Using the records below, filter out every line that lacks "dart" and copy the rest.
[Data for processing Boundary: Start]
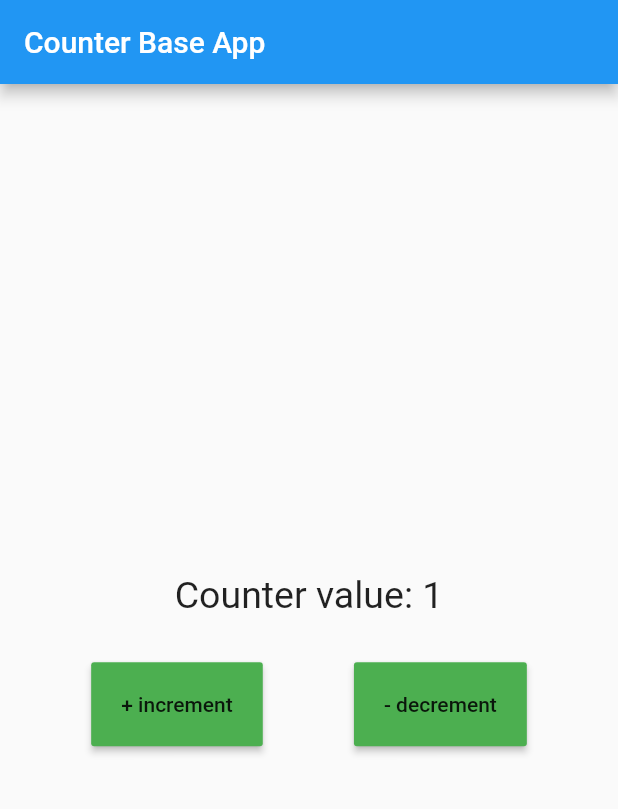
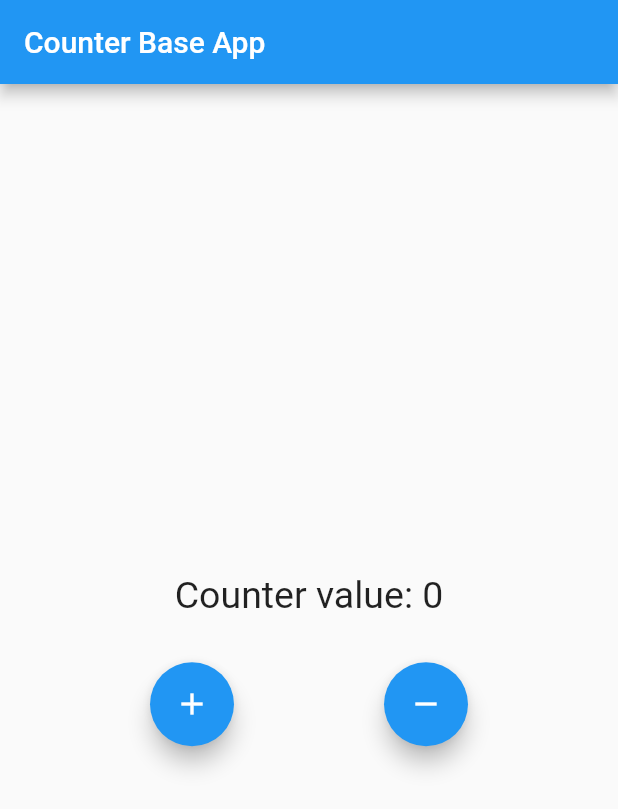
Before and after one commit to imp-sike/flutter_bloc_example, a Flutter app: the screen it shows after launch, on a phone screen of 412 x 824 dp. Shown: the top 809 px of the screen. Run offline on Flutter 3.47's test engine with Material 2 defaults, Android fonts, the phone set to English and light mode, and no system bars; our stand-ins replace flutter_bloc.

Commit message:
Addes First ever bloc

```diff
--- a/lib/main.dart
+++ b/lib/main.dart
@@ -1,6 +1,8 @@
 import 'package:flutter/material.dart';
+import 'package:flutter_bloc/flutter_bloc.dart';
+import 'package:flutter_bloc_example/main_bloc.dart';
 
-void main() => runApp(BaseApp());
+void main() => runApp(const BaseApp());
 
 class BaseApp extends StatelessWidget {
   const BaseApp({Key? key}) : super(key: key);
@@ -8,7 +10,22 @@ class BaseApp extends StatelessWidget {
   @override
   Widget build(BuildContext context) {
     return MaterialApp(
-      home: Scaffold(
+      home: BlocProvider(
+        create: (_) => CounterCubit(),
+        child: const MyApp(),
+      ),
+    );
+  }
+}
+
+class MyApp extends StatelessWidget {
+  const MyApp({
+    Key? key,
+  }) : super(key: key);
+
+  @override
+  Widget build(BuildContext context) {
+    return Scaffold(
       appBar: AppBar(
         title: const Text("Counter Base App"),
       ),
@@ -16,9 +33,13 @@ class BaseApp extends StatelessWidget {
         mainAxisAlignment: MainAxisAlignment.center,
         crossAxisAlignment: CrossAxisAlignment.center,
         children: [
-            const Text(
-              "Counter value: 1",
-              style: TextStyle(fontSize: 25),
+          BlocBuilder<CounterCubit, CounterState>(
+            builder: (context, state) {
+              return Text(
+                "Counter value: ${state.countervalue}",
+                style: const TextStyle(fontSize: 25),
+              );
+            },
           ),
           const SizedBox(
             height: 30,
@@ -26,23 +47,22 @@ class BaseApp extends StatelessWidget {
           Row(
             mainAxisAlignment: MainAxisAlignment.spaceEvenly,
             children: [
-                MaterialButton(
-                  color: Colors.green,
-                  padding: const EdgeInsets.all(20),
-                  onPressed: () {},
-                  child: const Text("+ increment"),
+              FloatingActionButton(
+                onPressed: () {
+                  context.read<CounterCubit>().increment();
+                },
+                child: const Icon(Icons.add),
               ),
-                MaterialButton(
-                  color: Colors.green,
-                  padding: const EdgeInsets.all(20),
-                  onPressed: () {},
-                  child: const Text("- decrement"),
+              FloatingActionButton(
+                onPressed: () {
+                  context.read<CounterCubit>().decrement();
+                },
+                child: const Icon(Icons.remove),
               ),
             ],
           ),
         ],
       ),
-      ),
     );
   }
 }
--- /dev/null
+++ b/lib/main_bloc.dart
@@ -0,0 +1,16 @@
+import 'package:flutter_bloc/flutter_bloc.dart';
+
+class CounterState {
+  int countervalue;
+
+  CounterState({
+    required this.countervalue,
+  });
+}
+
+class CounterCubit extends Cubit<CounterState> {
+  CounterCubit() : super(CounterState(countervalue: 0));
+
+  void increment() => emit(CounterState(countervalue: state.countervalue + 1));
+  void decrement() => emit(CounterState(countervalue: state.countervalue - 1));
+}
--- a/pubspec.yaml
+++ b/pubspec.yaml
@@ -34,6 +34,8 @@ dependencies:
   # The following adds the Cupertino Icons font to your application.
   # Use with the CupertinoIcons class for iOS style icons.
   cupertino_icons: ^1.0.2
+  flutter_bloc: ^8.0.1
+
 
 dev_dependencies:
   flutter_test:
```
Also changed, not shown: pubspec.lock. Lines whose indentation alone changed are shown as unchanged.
[Data for processing Boundary: End]
[Data for processing Boundary: Start]
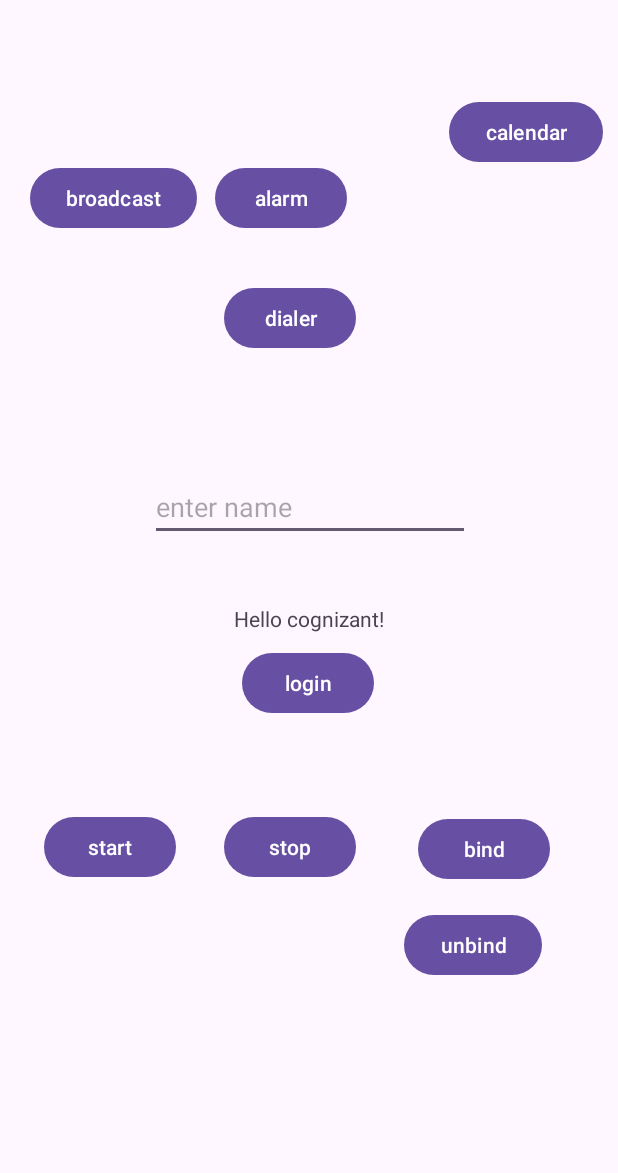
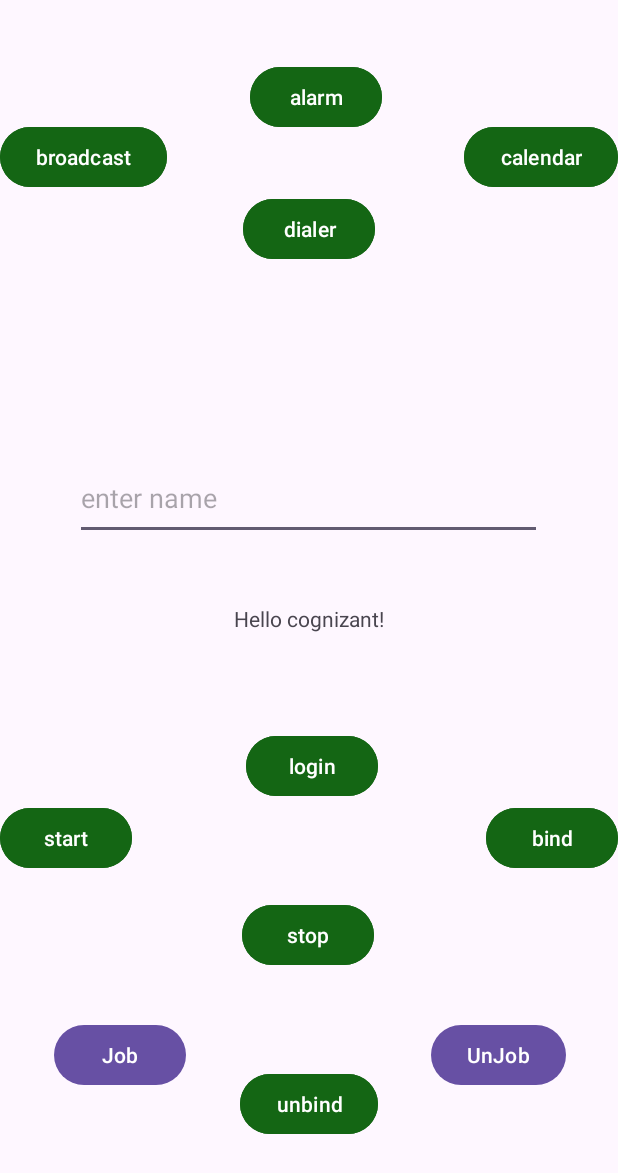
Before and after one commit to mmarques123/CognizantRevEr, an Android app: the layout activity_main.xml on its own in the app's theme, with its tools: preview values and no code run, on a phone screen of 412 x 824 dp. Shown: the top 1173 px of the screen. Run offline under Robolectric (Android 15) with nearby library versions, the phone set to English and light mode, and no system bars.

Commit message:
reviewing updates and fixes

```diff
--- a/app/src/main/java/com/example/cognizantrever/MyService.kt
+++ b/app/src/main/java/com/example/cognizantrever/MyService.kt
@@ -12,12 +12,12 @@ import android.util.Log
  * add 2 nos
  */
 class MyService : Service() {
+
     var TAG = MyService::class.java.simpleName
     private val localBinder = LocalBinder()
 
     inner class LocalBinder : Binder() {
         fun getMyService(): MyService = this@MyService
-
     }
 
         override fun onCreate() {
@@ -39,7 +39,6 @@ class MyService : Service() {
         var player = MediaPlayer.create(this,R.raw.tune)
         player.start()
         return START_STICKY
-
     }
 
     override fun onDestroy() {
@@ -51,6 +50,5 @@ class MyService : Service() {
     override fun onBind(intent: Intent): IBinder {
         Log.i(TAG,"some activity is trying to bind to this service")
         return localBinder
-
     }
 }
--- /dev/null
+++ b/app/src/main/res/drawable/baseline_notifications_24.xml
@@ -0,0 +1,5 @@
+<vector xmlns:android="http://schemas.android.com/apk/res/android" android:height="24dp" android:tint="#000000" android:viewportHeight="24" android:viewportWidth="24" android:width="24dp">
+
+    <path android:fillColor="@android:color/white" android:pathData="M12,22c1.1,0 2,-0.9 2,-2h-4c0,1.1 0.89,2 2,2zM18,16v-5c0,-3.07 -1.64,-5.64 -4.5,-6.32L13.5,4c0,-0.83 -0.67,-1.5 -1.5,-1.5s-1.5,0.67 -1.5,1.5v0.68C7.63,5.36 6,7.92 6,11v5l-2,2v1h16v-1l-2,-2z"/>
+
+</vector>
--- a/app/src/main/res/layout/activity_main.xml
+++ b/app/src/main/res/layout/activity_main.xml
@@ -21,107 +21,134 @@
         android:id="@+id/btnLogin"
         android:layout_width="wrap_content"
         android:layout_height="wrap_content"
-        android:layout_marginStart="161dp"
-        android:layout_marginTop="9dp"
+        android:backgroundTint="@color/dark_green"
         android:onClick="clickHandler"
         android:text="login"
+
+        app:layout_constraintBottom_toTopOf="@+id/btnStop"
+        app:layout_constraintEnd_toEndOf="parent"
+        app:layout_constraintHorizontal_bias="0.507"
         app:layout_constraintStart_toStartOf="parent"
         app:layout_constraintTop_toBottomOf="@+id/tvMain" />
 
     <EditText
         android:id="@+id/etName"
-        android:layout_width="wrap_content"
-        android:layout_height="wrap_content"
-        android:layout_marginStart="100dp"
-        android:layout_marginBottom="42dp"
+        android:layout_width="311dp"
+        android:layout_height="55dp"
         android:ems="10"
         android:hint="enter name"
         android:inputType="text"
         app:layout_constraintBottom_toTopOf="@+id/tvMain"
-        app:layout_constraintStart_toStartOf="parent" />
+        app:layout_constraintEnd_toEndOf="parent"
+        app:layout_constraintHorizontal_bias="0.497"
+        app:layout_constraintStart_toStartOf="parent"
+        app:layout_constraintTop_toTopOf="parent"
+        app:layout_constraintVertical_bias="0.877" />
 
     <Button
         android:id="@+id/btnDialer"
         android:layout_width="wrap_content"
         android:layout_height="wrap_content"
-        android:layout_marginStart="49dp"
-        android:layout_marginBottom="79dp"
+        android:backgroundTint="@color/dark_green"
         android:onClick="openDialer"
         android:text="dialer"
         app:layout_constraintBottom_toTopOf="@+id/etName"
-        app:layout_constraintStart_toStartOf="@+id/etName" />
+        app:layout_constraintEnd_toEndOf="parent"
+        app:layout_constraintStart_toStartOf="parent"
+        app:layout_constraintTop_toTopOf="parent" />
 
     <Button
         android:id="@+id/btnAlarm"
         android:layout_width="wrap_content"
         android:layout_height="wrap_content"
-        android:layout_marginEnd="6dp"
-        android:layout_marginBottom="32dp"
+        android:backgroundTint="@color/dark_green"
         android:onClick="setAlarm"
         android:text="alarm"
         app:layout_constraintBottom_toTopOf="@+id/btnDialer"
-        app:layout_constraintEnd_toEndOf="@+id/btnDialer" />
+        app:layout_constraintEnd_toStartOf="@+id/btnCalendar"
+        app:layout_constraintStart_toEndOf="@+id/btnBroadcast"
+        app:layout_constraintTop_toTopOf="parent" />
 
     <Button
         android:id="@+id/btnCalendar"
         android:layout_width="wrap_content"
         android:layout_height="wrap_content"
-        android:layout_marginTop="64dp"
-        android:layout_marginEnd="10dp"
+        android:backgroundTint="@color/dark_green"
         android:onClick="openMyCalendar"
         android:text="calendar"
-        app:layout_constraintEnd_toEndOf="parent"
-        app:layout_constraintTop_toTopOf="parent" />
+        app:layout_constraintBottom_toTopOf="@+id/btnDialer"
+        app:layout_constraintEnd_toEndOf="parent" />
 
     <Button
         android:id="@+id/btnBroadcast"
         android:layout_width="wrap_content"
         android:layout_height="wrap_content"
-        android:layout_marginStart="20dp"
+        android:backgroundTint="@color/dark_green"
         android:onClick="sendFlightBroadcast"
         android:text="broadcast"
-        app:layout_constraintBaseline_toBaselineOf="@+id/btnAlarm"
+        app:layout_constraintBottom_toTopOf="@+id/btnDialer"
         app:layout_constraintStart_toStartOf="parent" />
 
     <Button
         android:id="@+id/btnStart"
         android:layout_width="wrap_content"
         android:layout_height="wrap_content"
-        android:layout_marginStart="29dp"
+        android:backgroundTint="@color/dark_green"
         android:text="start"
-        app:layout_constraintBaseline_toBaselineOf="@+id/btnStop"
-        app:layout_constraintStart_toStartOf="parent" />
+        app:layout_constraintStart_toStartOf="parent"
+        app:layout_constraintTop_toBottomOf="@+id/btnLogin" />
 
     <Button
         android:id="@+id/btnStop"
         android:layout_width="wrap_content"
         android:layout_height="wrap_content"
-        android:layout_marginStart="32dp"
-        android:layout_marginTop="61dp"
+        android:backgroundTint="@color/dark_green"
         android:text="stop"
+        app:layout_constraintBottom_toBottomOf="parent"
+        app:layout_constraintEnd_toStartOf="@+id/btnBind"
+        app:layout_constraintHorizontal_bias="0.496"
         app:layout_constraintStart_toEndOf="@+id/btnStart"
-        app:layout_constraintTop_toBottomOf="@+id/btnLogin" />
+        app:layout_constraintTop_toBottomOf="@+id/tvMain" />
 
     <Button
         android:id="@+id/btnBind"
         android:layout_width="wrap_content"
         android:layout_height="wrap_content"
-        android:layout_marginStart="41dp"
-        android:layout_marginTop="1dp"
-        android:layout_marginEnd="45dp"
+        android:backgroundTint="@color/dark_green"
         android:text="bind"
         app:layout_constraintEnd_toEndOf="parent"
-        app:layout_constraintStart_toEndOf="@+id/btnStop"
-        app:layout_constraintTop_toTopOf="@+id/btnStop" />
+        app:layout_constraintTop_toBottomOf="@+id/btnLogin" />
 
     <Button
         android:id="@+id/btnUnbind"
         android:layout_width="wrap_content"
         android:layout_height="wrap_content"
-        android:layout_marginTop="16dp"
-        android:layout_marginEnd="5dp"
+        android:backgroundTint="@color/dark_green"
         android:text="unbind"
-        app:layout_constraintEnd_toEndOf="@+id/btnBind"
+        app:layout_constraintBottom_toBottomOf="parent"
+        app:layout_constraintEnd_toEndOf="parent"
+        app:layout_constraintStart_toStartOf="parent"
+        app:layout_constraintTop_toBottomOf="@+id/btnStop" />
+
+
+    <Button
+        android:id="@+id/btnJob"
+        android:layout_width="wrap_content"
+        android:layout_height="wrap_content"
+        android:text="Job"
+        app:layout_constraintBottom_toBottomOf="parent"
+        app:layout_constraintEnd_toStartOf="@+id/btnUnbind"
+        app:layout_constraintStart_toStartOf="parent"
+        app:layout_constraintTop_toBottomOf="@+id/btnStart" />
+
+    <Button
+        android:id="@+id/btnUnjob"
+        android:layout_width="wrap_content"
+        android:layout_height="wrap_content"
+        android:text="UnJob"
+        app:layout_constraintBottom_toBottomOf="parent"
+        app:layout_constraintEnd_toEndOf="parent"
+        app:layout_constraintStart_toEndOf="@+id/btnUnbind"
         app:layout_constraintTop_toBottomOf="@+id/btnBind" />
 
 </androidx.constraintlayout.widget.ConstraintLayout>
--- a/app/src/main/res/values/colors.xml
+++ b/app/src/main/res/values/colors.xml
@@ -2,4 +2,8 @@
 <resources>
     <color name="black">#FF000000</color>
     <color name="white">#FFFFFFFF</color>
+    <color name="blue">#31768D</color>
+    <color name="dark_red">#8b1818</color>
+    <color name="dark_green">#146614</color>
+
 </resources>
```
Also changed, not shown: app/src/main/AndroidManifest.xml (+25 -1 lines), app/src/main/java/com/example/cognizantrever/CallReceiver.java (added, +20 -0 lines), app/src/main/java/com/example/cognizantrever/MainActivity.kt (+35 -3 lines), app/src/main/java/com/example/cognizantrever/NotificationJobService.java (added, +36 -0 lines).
[Data for processing Boundary: End]
→ **Result**
--- a/lib/main.dart
+++ b/lib/main.dart
 import 'package:flutter/material.dart';
+import 'package:flutter_bloc/flutter_bloc.dart';
+import 'package:flutter_bloc_example/main_bloc.dart';
+++ b/lib/main_bloc.dart
+import 'package:flutter_bloc/flutter_bloc.dart';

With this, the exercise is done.